That will have profound implications for Northern Ireland.
It will likely mean a new “Irish Sea border” in operation in little over a year’s time.
Mr Johnson is expected to bring his withdrawal deal back to Parliament next week, beginning a process that will take the UK out of the EU by 31 January.
The UK will then enter a transition period, effectively a standstill arrangement where EU rules still apply.
That transition could continue until the end of 2022 but the prime minister is adamant he will only allow it to last until the end of 2020.
So during that year the UK and EU will attempt to negotiate a long-term trade deal.
In parallel the two sides will also have to work out how the Northern Ireland part of the withdrawal deal will work.
They will effectively be designing an Irish Sea border.
And there should be no doubt that the current deal will mean new checks and controls on goods moving from Great Britain to Northern Ireland.
The withdrawal agreement means Northern Ireland will continue to follow EU rules on manufactured goods and food products – the rest of the UK will not.
That will mean some goods will have to be checked as they move from Great Britain into Northern Ireland.
The prime minister attempted to minimise – or even outright deny – that reality throughout the election campaign.

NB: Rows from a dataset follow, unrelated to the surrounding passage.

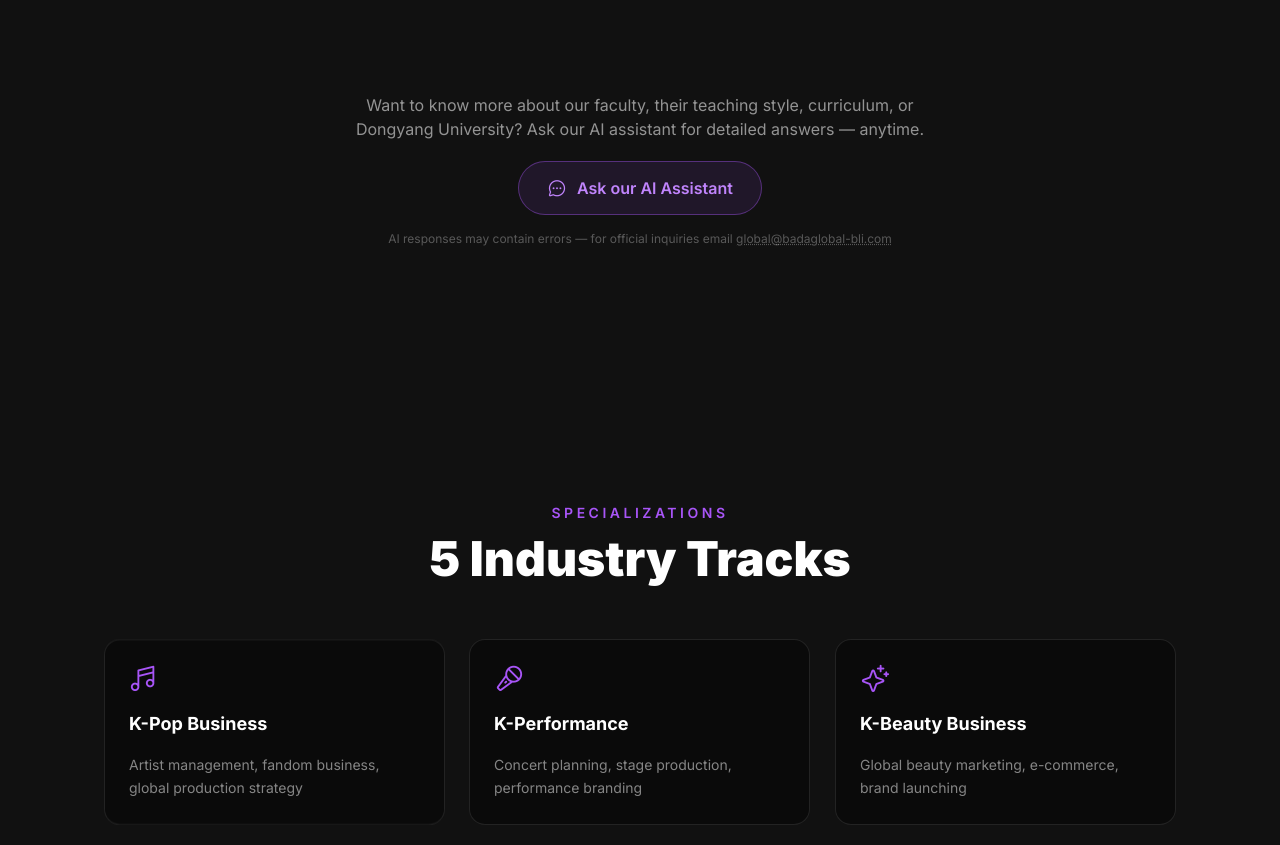
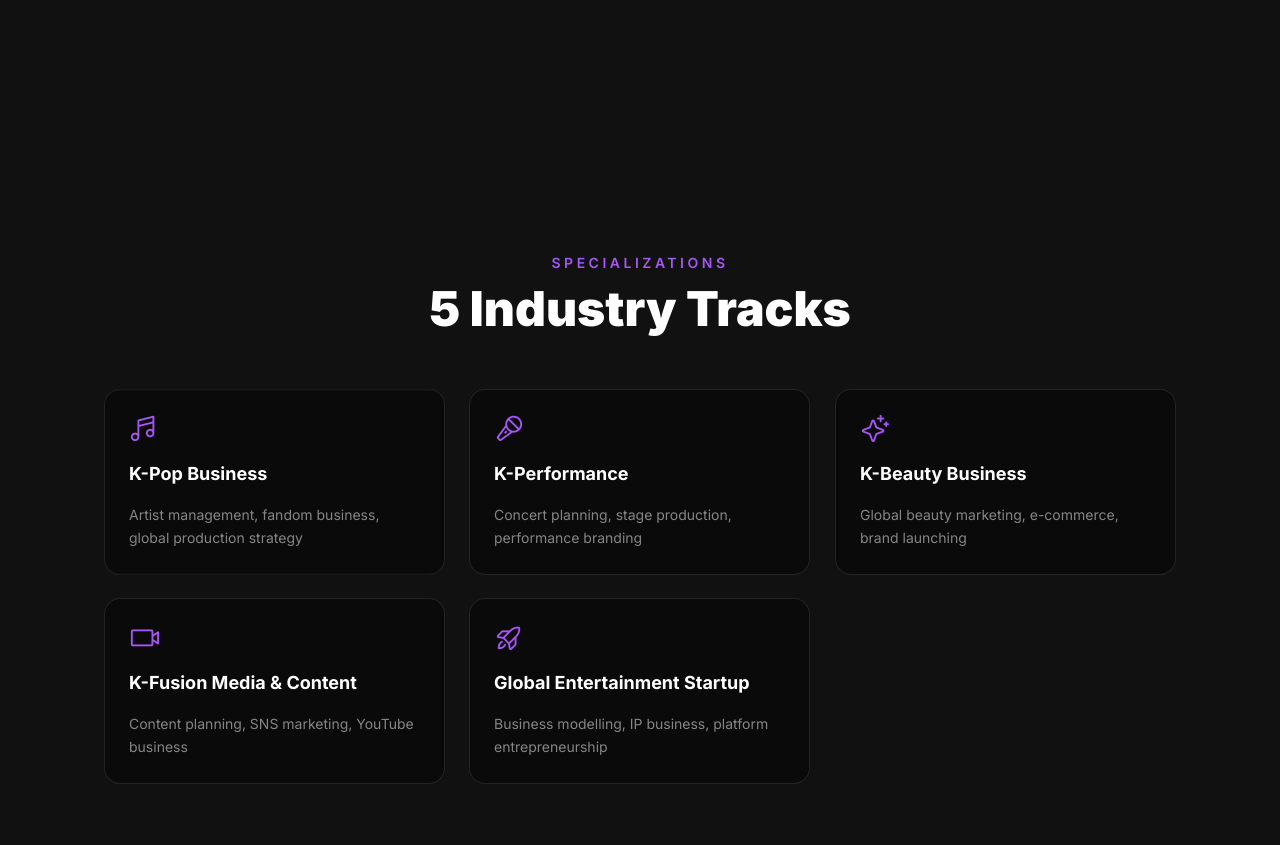
Before and after one commit to melbada1974-dot/kcultureelite, a plain HTML site: page index.html in a window 1280 px wide. Shown: the part 5523-6368 px from the top of the page. Drawn offline with nearby package versions, Linux system fonts and the light colour scheme.

Commit message:
refactor: Faculty CTA 제거 — 챗봇 단일 진입점(플로팅 위젯)으로 통일

```diff
--- a/index.html
+++ b/index.html
@@ -626,19 +626,6 @@
                 </div>
             </div>
 
-            <!-- ============================= -->
-            <!-- CHATBOT CTA (Faculty section footer) -->
-            <!-- ============================= -->
-            <div class="mt-16 md:mt-24 text-center kc-reveal">
-                <p class="text-white/55 text-sm md:text-base mb-5 max-w-xl mx-auto leading-relaxed">
-                    Want to know more about our faculty, their teaching style, curriculum, or Dongyang University? Ask our AI assistant for detailed answers — anytime.
-                </p>
-                <button type="button" class="kc-chat-trigger inline-flex items-center gap-2.5 px-7 py-3.5 rounded-full bg-kc-accent/10 hover:bg-kc-accent/20 border border-kc-accent/40 text-kc-accent-glow font-semibold transition-all hover:shadow-[0_0_30px_rgba(168,85,247,0.3)]">
-                    <i class="ph ph-chat-circle-dots text-xl"></i>
-                    <span>Ask our AI Assistant</span>
-                </button>
-                <p class="mt-4 text-white/30 text-xs">AI responses may contain errors — for official inquiries email <a class="underline decoration-dotted hover:text-white/60" href="mailto:global@badaglobal-bli.com">global@badaglobal-bli.com</a></p>
-            </div>
         </div>
 
         <!-- Scoped styles: Faculty Tier 1 Accordion + Tier 2 Flip Cards -->
@@ -706,12 +693,6 @@
                 // Flip card tap
                 document.querySelectorAll('.kc-fc').forEach(function(c){
                     c.addEventListener('click', function(){ c.classList.toggle('flipped'); });
-                });
-                // Chatbot CTA placeholder (until real chatbot built)
-                document.querySelectorAll('.kc-chat-trigger').forEach(function(b){
-                    b.addEventListener('click', function(){
-                        alert('AI Assistant is coming soon!\n\nFor urgent inquiries, please email: global@badaglobal-bli.com');
-                    });
                 });
             })();
         </script>
```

That prompted a slightly exasperated intervention from Irish Foreign Minister Simon Coveney, who said “many hours” had been spent discussing, negotiating and explaining it.